Overlooking Immortals’ mistakes is impossible. But you can take what it does give you and transform it into something more. With the right tweaks to its difficulty, like swapping to hard mode after several hours, turning off the map and puzzle indicators, and choosing only upgrades that gradually enhance basic abilities, Immortals can resemble the kind of game where the stories you tell about it are the ones you made yourself. Nowhere in its fiction is the comedic punch of a cyclops taking you down with a barrage of boulders, only for you to find out you can bamboozle him by throwing them back. Or the classic tragedy of losing your grip on the last stretch of a climb and plummeting back down. Outside of the scripted story sequences, Immortals asks that you whack tough obstacles not only with Fenyx’s sword or ax, but with your own mettle.
Enemies, puzzles, and other challenges can be circumvented with a clever use of Fenyx’s abilities or simply prodding the limits of the game itself. Not every solution feels authored; they feel creative. The game emphasizes this with a distinct lack of tutorials, instead dumping most instructions in the pause menu. I pushed through a chunk of the game without even realizing I could purchase abilities, simply because I didn’t visit the central location where you can funnel resources into various upgrades. That you don’t need more than your base kit for a big portion of the game is a boon. Immortals can be an open playground if you want it to be, unearthing the part of your brain that so many open-world games allow you to ignore.

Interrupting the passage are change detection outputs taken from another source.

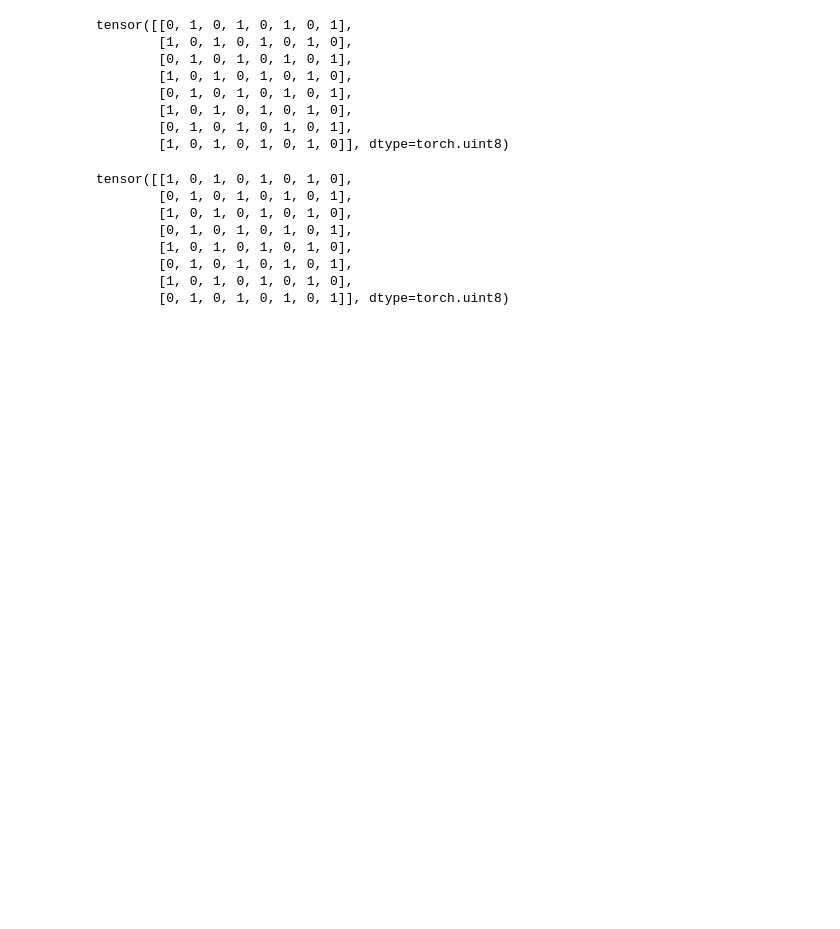
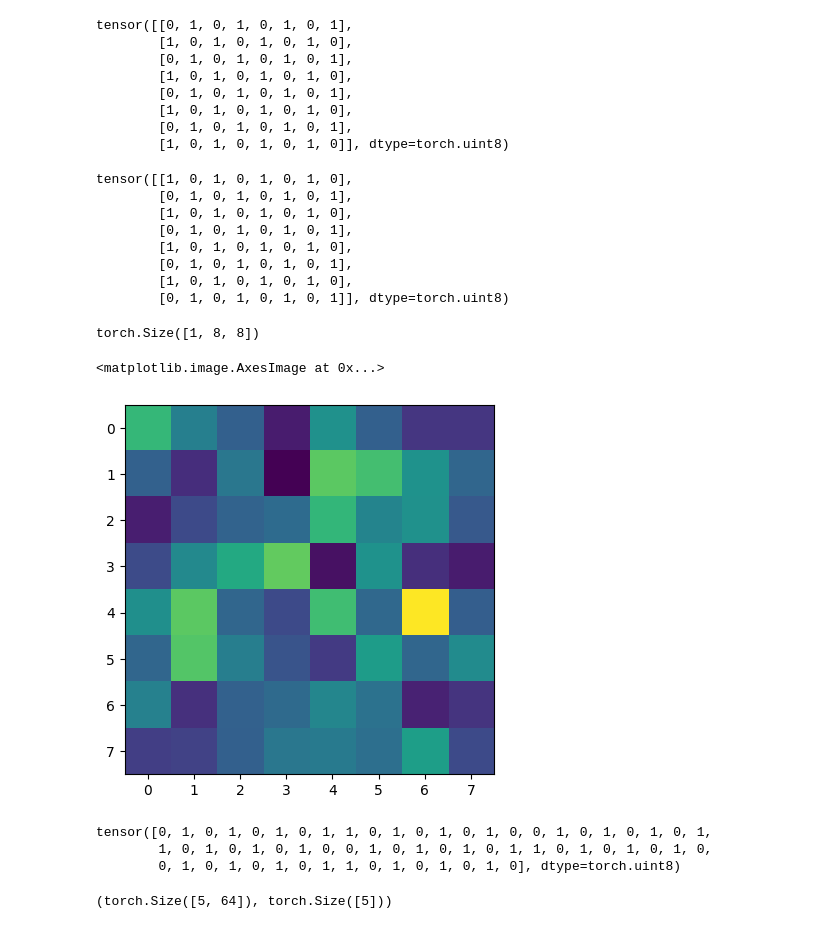
Before and after one commit to myasincifci/phi4, a Jupyter notebook: phi4.ipynb, the cells around one changed output. Saved outputs shown, nothing was run; the diff lists cells and outputs as text; code cells hidden in the pictures; blank space fills up the shorter version.

```diff
--- a/phi4.ipynb
+++ b/phi4.ipynb
@@ -106,0 +133,10 @@ tensor([[1, 0, 1, 0, 1, 0, 1, 0],
+# %%
+q = prior.sample_n(1)
+q.shape
+# %% [output]
+torch.Size([1, 8, 8])
+# %%
+plt.imshow(q.squeeze())
+# %% [output]
+<matplotlib.image.AxesImage at 0x...>
+[figure, added]
@@ -106,0 +150,6 @@ tensor([[1, 0, 1, 0, 1, 0, 1, 0],
+# %%
+make_mask(lattice_shape, 0)
+# %% [output]
+tensor([0, 1, 0, 1, 0, 1, 0, 1, 1, 0, 1, 0, 1, 0, 1, 0, 0, 1, 0, 1, 0, 1, 0, 1,
+        1, 0, 1, 0, 1, 0, 1, 0, 0, 1, 0, 1, 0, 1, 0, 1, 1, 0, 1, 0, 1, 0, 1, 0,
+        0, 1, 0, 1, 0, 1, 0, 1, 1, 0, 1, 0, 1, 0, 1, 0], dtype=torch.uint8)
@@ -106,0 +174,4 @@ tensor([[1, 0, 1, 0, 1, 0, 1, 0],
+# %%
+a.shape, b.shape
+# %% [output]
+(torch.Size([5, 64]), torch.Size([5]))
```
Also changed, not shown: parts of 15 cells of this notebook.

There’s something rumbling deep inside this game. It’s the suggestion of a game that values a looser direction and stronger creativity, more than any recent Ubisoft title. It’s fitting that all of Immortals can be seen at the outset, from atop a cliff; finally, a game that promises scope it can deliver on, not a vacant expanse that’s ever seeping out of your view.
Maybe open-world games don’t need to boast 175 hours of playtime even while torturing developers with months of crunch. Immortals, and by extension Ubisoft, isn’t immune to this problem, but there are pieces here that argue for a shift in the scope of a genre that has historically been more interested in simulating the minute details of a horse’s genitalia than caring for the people who worked on them. Immortals makes an impression because it’s not a massive game like Assassin’s Creed Valhalla, even if it benefits from the many systems and ideas that Ubisoft’s open-world games have refined over the years. Its sharpest ideas have just enough time to dig in before the game smacks you back down into an experience you could have anywhere else.
Immortals isn’t the game to upend the system. In a lot of ways, it’s complicit. But it conceptualizes a possible future despite itself, one in which games challenge you to form your own ideas, give you room to learn and to fail, and stop chasing boundless worlds in favor of unique ones.
Immortals Fenyx Rising will be released Dec. 3 on Nintendo Switch, PlayStation 4, PlayStation 5, Stadia, Windows PC, Xbox One, Xbox Series X. The game was reviewed on PC using a pre-release download code provided by Ubisoft. Vox Media has affiliate partnerships. These do not influence editorial content, though Vox Media may earn commissions for products purchased via affiliate links. You can find additional information about Polygon’s ethics policy here.